This morning dawned sunny and warm so I decided to head out to the river for a medium intensity 4 miles. Holy cow! Moving through my paddle stroke with care during the warm up and then with an intensity of about 60% of what a fast interval might be I could feel plenty of new muscles engaged. My quads let me know when they were working. Lats and upper abs, same thing.  It was a challenge to do this relatively easy paddle as so many areas were soundly fatigued from the past 4 days of land training.

This was great insights. As fall comes to Oregon and the freezing months of snow, ice and gray are due, it’s awesome to realize how sport-specific an exercise program done inside, in my home garage, can be. Can’t wait for the events and fun of 2013.


TRX Rip Trainer Day 4

It looks simple, in reality it’s GENIUS!

First of all, what is the Rip Trainer? Well, it consists of a resistance cord attached to a pole. You get a workout DVD and guide and a door anchor which works really well. If you have a door (or a tree or a banister) you have a fix point.  In summer and fall we will use the TRX Rip Trainer in our garage, but during the winter we will bring it into the house where there is HEAT! We can easily move our training are to any room with a door and adequate space for moving.

Our first step was to watch the DVD included in the purchase. We buy a lot of fitness and sports equipment. Too often the DVD training is less than stellar. We were 10 – star impressed with the professionalism and information shared by each of the experts in the DVD. While too many knee and shoulder surgeries have provide us with lots of insights on rehab and the physiology of the body, the careful explanation of how the spine works and why the TRX system provides movement challenges in many different planes of motion was enlightening. 

It wasn’t long after watching the dvd that we set out to do the Beginner Workout. After the warm-up we did a few planks, a practice we like for controlled rotation using the entire body. Next we were ready for a session of producing rotation with the RIP Trainer. As Ed is returning to standup paddling after 5 months of shoulder rehab, mitigating the risk of future injury is a top priority. The expert guidance throughout the beginner workout was exactly the confidence-building we wanted.

This is certainly NOT to say that the beginner workout was easy-breezy. It’s incredible how versatile the workout intensity can be. Simply increasing the frequency of the movement or stepping further from the fixation point of the cord UPs the intensity. Both the spiral movement patterns and the unbalanced rotation of the force provided a controlled activity that worked the core and specific parts of the anatomy safely. As we are learning how complex even the easy to follow exercises are, we moved relatively slowly during our first session.

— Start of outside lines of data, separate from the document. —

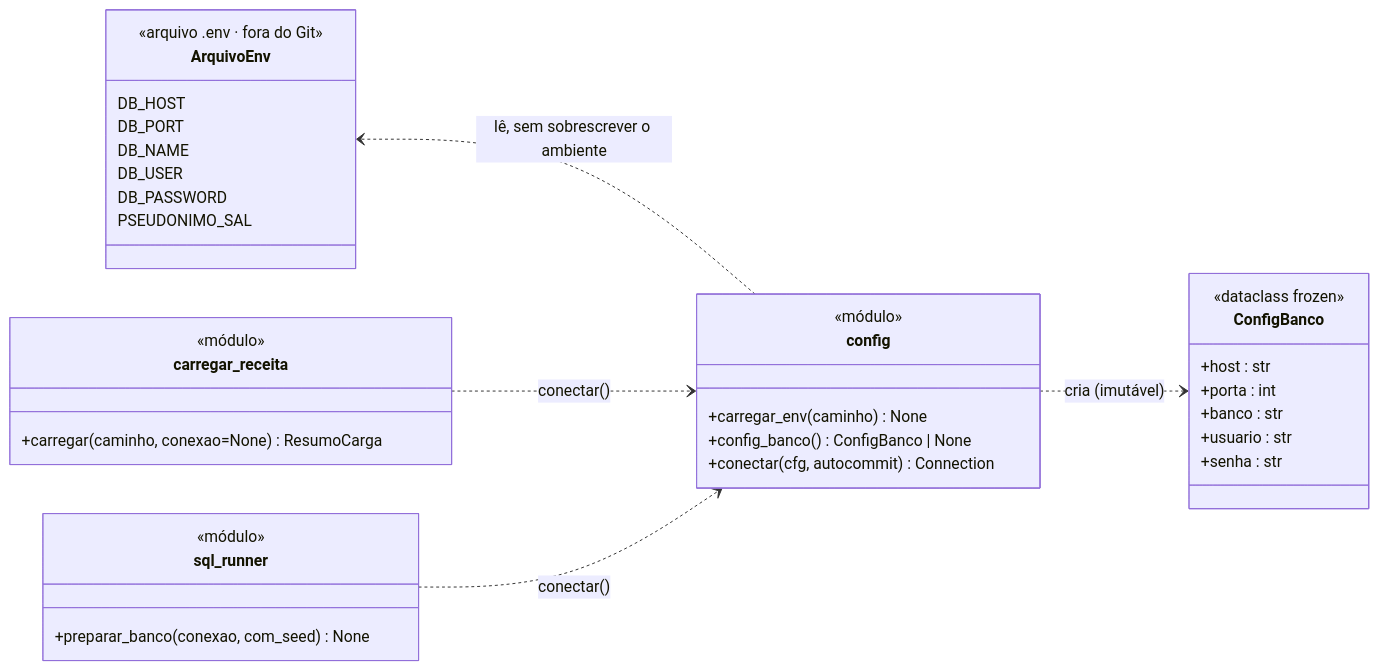
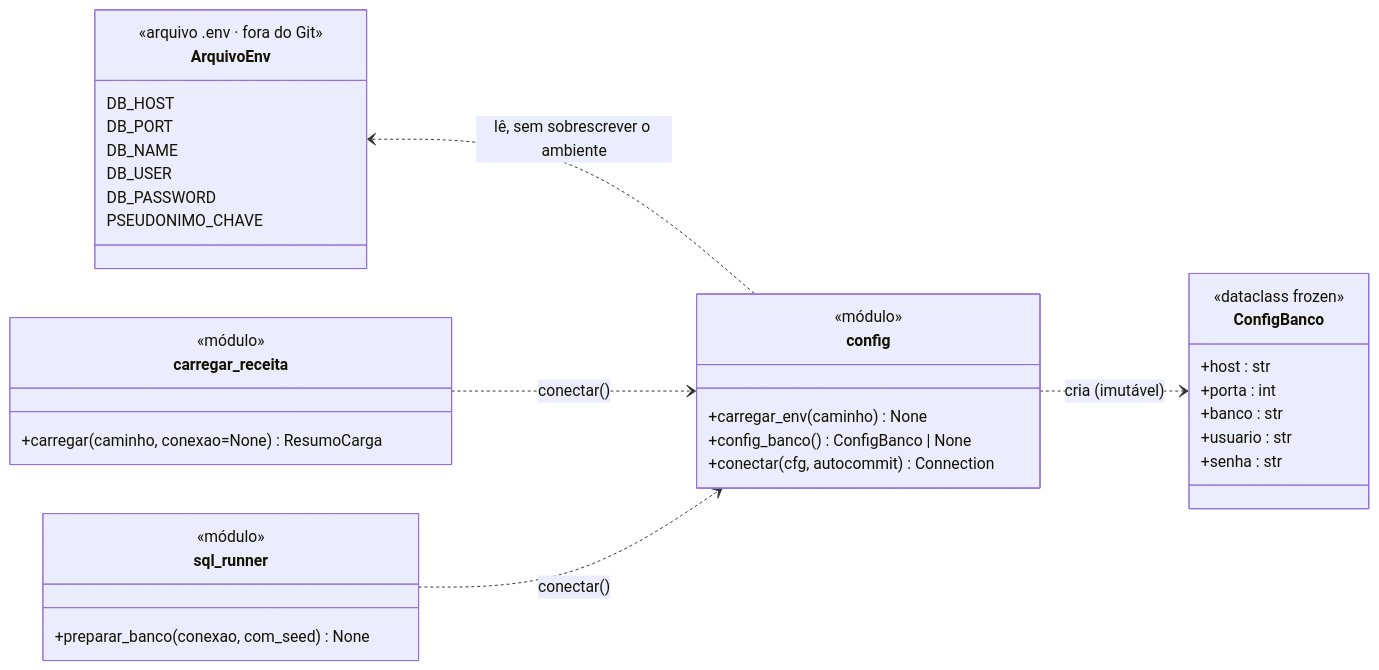
The third of 3 diagrams in docs/parte3/README.md (guilhermercmoraes-tech/PI2_Sprint2-Grupo-1-UFT), drawn with Mermaid before and after one commit. The commit also changed 23 other files, not shown here.

````diff
--- a/docs/parte3/README.md
+++ b/docs/parte3/README.md
@@ -81,39 +81,39 @@
 ```mermaid
 classDiagram
     direction LR
     class ArquivoEnv {
         <<arquivo .env · fora do Git>>
         DB_HOST
         DB_PORT
         DB_NAME
         DB_USER
         DB_PASSWORD
-        PSEUDONIMO_SAL
+        PSEUDONIMO_CHAVE
     }
     class config {
         <<módulo>>
         +carregar_env(caminho) None
         +config_banco() ConfigBanco | None
         +conectar(cfg, autocommit) Connection
     }
     class ConfigBanco {
         <<dataclass frozen>>
         +host : str
         +porta : int
         +banco : str
         +usuario : str
         +senha : str
     }
     class carregar_receita {
         <<módulo>>
         +carregar(caminho, conexao=None) ResumoCarga
     }
     class sql_runner {
         <<módulo>>
         +preparar_banco(conexao, com_seed) None
     }
     ArquivoEnv <.. config : lê, sem sobrescrever o ambiente
     config ..> ConfigBanco : cria (imutável)
     carregar_receita ..> config : conectar()
     sql_runner ..> config : conectar()
 ```
````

As the weather is turning cooler here in Oregon we won’t be able to get into the water as often as we like. For me, simply standing on my board in bare feet is fun. I love to practice balancing on my Indo  board with its smaller roller. With the addition of the TRX RIP Trainer to our workout area I decided to try using the Gigante cushion with the Indo board as the platform for trying some of the TRX training moves. I am absolutely NOT a fan of sit-ups.

After a summer of paddling an hour or so 5 days a week I gained solid evidence of SUP as an ab exercise that delivers core strength and balance. What a foundation! In order not to lose that foundation during cooler months I decided to combine some moves. I fixed the TRX RIP Trainer a bit lower than usual (with the door connection, included). Standing in a stance with feet parallel on the Indo board on the Gigante cushion facing the door, I began to mimic paddle strokes. My lower hand was closest to the cord, on the low end of the “paddle.”  Slow and steady didn’t seem like much of a workout until the next day – wow! Quads and abs, even my lats were definitely worked! Be sure to do the same movements on each side for symmetry.

I have been following some great training suggestions on Suzie Cooney’s blog so I decided to quickly review some of her tips for using the TRX. If you search through the site you’ll find solid information and have the ability to connect for a custom session via Skype.